The message came from a resident of Chebarus village who said his familiy had been surrounded by an unknown armed group. The assailants had threatened the family with death because of their support for the proposed new Kenyan constitution.

Uwiano Platform

  • The UNDP-supported Uwiano Platform helped to maintain peace in Kenya during the country's 2010 referendum.
  • Surrounding the referendum, the Uwiano Platform received about 20,000 reports of threats and prevented 122 potentially violent incidents.
  • Uwiano is the most coordinated collaboration between civil society and the government in Kenya to date.

In response, the Uwiano worker and his colleagues quickly called the District Commissioner, who immediately dispatched a contingent of police officers to the area.

The frightened villager said his entire family was relying on Uwiano for safety in its hour of need.

The Uwiano (Cohesion) Peace Platform was established by the Kenyan government, the United Nations Developoment Programme (UNDP) and civil society organizations as part of the national effort to maintain peace around the time of the referendum. It was launched shortly before the August 4, 2010 Referendum in Kenya, which was held to determine whether to adopt a new constitution that had been passed by parliament four months earlier.

Uwiano used an innovative approach to prevent outbreaks of violence leading up to the Referendum, involving official and non-government organizations, and using multimedia, such as text messaging, to complement more traditional sources of information for detecting conflict.

The platform employed six data clerks and six data analysts to receive, verify, analyze and disseminate information sent in by the public. With this information, the staff then produced daily briefs and reports, which were shared with security agencies and other organizations, including the Interim Independent Electoral Commission (IIEC) and the media.

Uwiano also used an online early warning and rapid-response system to map and share information, including reports of hate slandering and outbreaks of violence. This allowed authorities to respond quickly to these activities and to prevent them from erupting into wider violence.

The platform gave the public a means of relaying information, views and opinions in order to preserve peace and security in their communities. It received about 20,000 SMS messages, many of which came on the day of the Referendum.

As a result, Uwiano tracked and stopped a total of 122 incidents before and during the vote.

The Uwiano initiative marked the most coordinated collaboration between civil society and the Government in Kenya to date, and helped the country to conduct its first-ever violence-free election.

The approach was based on lessons learned from the violent presidential polls of December 2007, which plunged the country into its gravest political crisis since independence.
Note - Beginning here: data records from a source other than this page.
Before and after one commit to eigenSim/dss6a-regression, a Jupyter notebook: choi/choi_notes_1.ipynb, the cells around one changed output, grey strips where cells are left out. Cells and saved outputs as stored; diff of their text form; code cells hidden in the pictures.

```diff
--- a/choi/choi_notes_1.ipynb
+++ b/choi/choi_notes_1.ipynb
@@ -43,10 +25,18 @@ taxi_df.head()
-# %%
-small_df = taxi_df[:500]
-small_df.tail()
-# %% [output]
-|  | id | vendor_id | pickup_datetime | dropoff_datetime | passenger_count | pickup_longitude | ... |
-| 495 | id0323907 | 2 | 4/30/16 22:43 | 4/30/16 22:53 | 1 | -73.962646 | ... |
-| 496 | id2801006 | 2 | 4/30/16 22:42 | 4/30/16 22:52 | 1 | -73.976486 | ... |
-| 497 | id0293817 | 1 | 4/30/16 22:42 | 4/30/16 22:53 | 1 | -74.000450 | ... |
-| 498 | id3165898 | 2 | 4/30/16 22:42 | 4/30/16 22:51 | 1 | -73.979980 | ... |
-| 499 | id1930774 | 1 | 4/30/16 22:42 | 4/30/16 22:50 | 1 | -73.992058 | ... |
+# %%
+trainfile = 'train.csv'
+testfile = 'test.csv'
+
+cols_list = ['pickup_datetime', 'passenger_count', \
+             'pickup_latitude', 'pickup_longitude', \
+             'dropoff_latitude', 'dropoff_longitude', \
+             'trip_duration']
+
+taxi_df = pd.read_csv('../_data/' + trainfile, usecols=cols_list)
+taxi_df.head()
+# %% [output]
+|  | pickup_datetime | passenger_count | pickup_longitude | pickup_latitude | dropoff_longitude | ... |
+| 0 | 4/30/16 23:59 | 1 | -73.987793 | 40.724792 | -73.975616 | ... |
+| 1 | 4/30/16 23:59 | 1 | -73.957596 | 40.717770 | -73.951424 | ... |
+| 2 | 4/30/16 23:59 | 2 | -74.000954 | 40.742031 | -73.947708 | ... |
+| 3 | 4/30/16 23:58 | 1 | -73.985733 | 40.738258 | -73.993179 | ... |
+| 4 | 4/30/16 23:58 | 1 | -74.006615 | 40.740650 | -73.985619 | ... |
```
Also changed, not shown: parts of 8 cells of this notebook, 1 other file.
During the immediate aftermath of these post-election clashes, UNDP helped civic groups to send staff to the lower Rift Valley, the epicenter of the violence, where they worked closely with security services in the area to mediate local tensions and pre-empt further outbreaks of fighting.

Drawing on the success of these earlier initiatives, high-level political efforts were initiated in advance of the 2010 Referendum to prepare opposition parties for the possibility of mediation and to bring them closer on key policy issues.

UNDP also supported the country's elections committee in conducting a massive civic education campaign, as well as a national registration drive that saw some 12.4 million voters registered.

In doing so, it worked with a community of experts to familiarize the public with the content of the propsed constitution. It also helped to recruit, train and deploy almost 200,000 polling clerks across the country, and introduced new technology for the immediate transmission of electoral data.